Hill is especially good at writing convincingly about ordinary, unexceptional people, and much of this is to do with her highly developed command of narrative voice. In The Small Hand, we’re consequently perfectly convinced that we’re dealing with plain old upper English middle class Adam Snow, antique book dealer. Adam’s attitude to most things is one of habitual restraint, and he doesn’t seem to talk about anything with unabashed enthusiasm except books and libraries, though even these instances are not as marked as they would be in a more extroverted person. He is a man firmly grounded in reason and rather lacking in imagination. This shows itself in controlled, well-expressed, matter-of-fact prose, even at moments of high emotion and accounts for much of Adam’s conduct: his rather calm initial acceptance of the small hand as a thing whose real existence he does not doubt, his delayed rather than immediate supposition that his experience is the result of insanity, and the constant, infuriating way that his acting on this experience is continually delayed and shoved into a corner of his unconscious mind by the most mundane distractions imaginable. A consequence of this is that the novella’s plot takes the length of The Kalevala to develop without there being much in the way of character to fascinate us in between, Adam himself being rather boring, but not so boring that we don’t care what happens to him.
When the plot does finally manage to get going, The Small Hand is shocking and mesmerising, with seemingly unimportant details suddenly assuming great significance. The last part of the novella is like a horserace against the pages themselves, all the suspense that has been building up (and sometimes lacking) exploding in one small, psychological place that could lead to a great variety of paper cuts on the reader’s part. The inevitable final twist is thrilling and brilliant, with Hill never losing control of the narrative poise that she has so often demonstrated.

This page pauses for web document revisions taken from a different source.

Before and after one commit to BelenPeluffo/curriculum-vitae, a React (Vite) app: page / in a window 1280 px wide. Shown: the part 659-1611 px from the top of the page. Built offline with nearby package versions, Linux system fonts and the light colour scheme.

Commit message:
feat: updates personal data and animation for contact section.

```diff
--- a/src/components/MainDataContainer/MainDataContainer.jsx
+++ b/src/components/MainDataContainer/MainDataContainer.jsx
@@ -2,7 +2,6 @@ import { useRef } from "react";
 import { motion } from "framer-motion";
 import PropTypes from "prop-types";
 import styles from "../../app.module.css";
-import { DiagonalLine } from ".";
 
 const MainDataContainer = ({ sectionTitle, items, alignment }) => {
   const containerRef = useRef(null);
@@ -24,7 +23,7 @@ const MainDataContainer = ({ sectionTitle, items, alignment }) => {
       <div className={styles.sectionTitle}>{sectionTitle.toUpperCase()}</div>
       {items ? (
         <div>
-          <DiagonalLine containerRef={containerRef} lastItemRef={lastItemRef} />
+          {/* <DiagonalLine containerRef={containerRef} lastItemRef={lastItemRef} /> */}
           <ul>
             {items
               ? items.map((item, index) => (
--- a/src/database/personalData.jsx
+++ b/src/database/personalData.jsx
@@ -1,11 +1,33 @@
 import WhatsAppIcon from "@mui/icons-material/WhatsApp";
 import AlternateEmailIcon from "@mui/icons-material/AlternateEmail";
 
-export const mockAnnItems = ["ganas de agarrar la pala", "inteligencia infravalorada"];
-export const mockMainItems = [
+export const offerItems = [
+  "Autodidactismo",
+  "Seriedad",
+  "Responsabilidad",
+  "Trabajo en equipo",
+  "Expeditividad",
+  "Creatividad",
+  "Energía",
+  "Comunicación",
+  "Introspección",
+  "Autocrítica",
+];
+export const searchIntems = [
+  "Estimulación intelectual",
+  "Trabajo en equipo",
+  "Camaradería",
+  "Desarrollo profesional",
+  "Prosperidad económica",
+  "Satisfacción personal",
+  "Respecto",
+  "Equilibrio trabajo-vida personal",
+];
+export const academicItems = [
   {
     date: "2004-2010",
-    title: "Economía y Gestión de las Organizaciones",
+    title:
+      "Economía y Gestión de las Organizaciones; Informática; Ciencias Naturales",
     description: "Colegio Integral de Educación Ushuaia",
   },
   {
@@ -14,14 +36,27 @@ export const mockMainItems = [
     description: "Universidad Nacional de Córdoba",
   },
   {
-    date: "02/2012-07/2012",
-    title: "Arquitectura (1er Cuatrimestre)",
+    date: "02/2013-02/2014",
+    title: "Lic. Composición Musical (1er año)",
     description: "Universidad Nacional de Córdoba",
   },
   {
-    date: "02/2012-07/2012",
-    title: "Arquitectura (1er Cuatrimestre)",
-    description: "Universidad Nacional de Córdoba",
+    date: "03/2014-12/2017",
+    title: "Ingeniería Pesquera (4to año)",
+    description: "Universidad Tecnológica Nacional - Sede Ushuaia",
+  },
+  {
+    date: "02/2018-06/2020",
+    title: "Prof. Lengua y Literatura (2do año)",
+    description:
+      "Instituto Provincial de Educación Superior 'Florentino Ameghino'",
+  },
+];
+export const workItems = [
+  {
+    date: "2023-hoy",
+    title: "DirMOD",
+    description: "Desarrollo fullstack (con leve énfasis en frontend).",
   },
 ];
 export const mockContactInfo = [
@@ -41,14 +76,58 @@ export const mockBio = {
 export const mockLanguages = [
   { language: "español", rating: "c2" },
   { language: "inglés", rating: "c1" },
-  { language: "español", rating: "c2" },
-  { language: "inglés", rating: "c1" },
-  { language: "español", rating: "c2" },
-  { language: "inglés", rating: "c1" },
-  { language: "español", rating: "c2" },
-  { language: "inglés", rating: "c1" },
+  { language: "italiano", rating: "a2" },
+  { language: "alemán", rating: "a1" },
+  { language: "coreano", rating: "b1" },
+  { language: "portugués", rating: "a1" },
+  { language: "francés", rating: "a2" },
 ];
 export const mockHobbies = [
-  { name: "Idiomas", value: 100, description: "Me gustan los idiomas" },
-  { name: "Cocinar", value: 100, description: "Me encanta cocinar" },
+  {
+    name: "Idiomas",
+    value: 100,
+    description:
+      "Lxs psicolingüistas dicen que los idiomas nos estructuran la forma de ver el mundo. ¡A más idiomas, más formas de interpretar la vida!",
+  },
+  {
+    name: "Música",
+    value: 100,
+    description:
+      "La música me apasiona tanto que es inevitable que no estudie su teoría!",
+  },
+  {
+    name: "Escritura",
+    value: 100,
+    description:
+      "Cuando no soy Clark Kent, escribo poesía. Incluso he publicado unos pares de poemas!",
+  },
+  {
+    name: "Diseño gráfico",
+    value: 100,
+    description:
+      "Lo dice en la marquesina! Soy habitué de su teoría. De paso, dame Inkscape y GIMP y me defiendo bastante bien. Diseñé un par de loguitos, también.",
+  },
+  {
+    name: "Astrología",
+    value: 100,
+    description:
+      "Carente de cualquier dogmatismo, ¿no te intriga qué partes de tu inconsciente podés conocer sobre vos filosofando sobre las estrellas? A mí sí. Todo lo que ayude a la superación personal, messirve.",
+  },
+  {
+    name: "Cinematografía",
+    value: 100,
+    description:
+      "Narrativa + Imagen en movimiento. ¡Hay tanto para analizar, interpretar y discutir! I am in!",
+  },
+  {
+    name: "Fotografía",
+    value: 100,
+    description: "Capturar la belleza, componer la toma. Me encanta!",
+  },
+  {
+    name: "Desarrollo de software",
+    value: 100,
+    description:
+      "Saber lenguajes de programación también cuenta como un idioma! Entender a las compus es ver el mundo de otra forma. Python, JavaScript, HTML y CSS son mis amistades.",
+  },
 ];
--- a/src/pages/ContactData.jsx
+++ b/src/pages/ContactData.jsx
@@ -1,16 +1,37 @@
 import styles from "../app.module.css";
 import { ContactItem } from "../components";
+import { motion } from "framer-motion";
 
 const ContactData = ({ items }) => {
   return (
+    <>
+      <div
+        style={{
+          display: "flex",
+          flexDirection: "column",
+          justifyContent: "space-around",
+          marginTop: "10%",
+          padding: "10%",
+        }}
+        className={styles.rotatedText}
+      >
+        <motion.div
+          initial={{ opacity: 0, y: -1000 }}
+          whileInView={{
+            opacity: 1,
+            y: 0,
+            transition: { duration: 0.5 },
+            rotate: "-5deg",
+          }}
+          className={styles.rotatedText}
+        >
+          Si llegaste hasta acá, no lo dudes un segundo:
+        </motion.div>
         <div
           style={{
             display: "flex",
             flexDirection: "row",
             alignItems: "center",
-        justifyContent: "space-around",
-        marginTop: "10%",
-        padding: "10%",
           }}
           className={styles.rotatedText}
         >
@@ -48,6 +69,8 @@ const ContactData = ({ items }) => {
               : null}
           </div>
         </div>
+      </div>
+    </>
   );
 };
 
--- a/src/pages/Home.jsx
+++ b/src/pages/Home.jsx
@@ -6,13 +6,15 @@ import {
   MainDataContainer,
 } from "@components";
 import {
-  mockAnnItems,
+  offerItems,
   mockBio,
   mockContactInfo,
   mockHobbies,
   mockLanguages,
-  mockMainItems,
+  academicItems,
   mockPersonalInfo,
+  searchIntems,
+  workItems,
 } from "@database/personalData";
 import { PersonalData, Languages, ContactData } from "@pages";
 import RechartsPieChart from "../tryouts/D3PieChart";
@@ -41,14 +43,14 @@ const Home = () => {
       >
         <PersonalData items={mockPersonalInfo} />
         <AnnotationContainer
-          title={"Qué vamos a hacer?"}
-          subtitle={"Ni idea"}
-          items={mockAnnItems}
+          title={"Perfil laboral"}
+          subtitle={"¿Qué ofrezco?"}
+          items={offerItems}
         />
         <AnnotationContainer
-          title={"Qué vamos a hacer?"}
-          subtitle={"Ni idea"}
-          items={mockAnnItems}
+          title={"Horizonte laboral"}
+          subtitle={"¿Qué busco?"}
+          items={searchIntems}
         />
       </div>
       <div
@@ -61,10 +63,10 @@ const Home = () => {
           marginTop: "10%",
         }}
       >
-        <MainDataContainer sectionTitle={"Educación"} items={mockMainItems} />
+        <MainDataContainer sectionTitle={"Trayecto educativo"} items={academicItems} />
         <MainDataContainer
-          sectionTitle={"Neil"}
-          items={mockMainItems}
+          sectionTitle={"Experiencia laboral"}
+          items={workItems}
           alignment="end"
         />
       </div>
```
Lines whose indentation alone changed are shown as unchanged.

The Small Hand’s great qualities do not quite succeed in overshadowing the duller sheen of its earlier pages; in making the wait worthwhile. One often feels that Hill requires a lesson from Bram Stoker, or indeed from her earlier self, in the correct way to gradually build up suspense and hold the reader’s interest: it’s not enough to disjointedly imply here and there before dumping a tidal wave on our heads. A more interesting protagonist may have greatly assisted a plot that takes such a long time to unfold; nevertheless, it’s an exquisitely well-written book that is very well characterised and in many ways, particularly its last part, shows a consummate knowledge of how to portray a classic ghost novel plot that fools a reader into believing they’re reading it for the first time.